Having reached agreement with US oil rig company Marathon two days earlier, on 9 August 1972, the unions agree to the terms of the Govan proposal and the occupation ends in success. One week later, Govan Shipbuilders became a reality. Sixteen months after the "work-in" campaign started, on the 9th October 1972, the terms of the sett...
Ringo buys Tittenhurst
As the work-in came to a successful conclusion, things were changing fundamentally on John’s journey too. Deciding to stay permanently in the USA and fight for residency and a coveted green card, John and Yoko put the once, forever home up for sale instructing estate agents to put it back on the market. In a twist on Tuesday 18 Septem...
Bent cop chief Pilcher is jailed for corruption
As Lennon battles deportation, the main who arrested him for drug possession was himself in the dock. Sgt. Pilcher – in charge of the drug squad at Scotland Yard in London – is jailed for six years on corruption charges. John has long claimed that Pilcher was responsible for planting the illegal substances in his flat when he was bus...
Reid resigns from the Communist Party
On 9 Feb 1976 Jimmy Reid leaves the Communist Party. After "sleepness nights" he shocks party leaders who had once nurtured him as a future leader and sends a resignation letter. Having joined aged 16, Jimmy has been a member for 25 years of his life and met his wife Joan through the party. Return to The Beatle, The Bankie & The Bouquet bl...
Lennon finally gets his green card
And in a triple triumph as Lennon celebrates his 35th birthday and the arrival of his new son, Sean, he finally receives his green card. Return to The Beatle, The Bankie & The Bouquet blog. This blog is strictly non-commercial. All material is the property of the photographer/artist/copyright holder concerned. Any copyright owner...
Jimmy joins Labour Party
In October 1977 Jimmy joins the Labour Party. It is a huge political move in which he is vilified as a traitor on both sides. From the Communist Party whom he abandoned his lifelong membership following his UCS fame and from the Labour Party which he had excoriated following election defeat in the 1974 elections. Members of both parties ...
Lennon murdered in New York
This remains one of the saddest moments in modern history. John Lennon is fatally gunned down outside his New York home.

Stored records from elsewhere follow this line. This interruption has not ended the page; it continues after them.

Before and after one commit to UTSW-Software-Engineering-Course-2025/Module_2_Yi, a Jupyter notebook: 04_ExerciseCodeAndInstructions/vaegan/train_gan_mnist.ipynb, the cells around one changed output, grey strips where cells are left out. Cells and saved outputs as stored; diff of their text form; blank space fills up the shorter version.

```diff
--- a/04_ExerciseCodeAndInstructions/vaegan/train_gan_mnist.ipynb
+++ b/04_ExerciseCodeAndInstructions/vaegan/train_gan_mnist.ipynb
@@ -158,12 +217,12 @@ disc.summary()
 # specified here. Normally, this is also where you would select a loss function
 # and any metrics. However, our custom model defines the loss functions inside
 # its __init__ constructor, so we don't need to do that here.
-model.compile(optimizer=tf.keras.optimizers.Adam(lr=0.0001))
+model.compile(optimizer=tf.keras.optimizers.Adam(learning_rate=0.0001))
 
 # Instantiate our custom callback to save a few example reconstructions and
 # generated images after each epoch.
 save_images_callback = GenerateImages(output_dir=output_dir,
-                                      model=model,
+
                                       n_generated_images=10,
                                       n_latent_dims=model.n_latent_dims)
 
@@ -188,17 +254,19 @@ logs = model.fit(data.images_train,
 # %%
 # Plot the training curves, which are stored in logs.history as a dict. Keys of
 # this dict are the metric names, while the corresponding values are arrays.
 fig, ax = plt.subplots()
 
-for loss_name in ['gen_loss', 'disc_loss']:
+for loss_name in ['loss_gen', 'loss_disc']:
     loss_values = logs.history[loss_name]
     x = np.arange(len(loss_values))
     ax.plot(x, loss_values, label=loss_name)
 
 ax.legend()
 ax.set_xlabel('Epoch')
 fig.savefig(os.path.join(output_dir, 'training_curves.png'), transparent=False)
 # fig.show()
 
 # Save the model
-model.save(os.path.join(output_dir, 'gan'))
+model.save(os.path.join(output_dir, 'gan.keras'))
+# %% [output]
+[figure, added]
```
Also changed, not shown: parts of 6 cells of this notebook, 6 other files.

Having brought up his son Sean at home, while Yoko went to work, John had recently returned to the studio with material for a new album. It was the first time in six years that the ex-Beatle had written worked on an ...
Death of UCS leader Jimmy Airlie
In March 1997, Reid’s long-time comrade in the Communist Party, in the trade union movement and, most importantly, as his double act in the UCS occupation, Jimmy Airlie dies following a six-month battle with cancer, aged 60. Airlie’s unfortunate passing did not make for any happy ending. The pair were rumoured to have fallen after Reid’s ...
Death of Jimmy Reid aged 78
On August 2010 Jimmy Reid is taken to hospital from his home on the Isle of Bute. Across the very river, the River Clyde, on which he made a living, and led a nation and the working class to an momentous victory. In Greenock, aged 78, Jimmy dies from a brain haemorrhage. Despite leaving the Communist Party for the Labour Party and t...
July 2021 Tariq Ali is 77 years old and lives in London with his wife. The activist, historian, filmmaker and novelist has written numerous books subsequent to the his memoirs Street Fighting Years. He is a member of the editorial board of the New Left Review and, as an intellectual commentator contributes article to newsapers and magazines. ...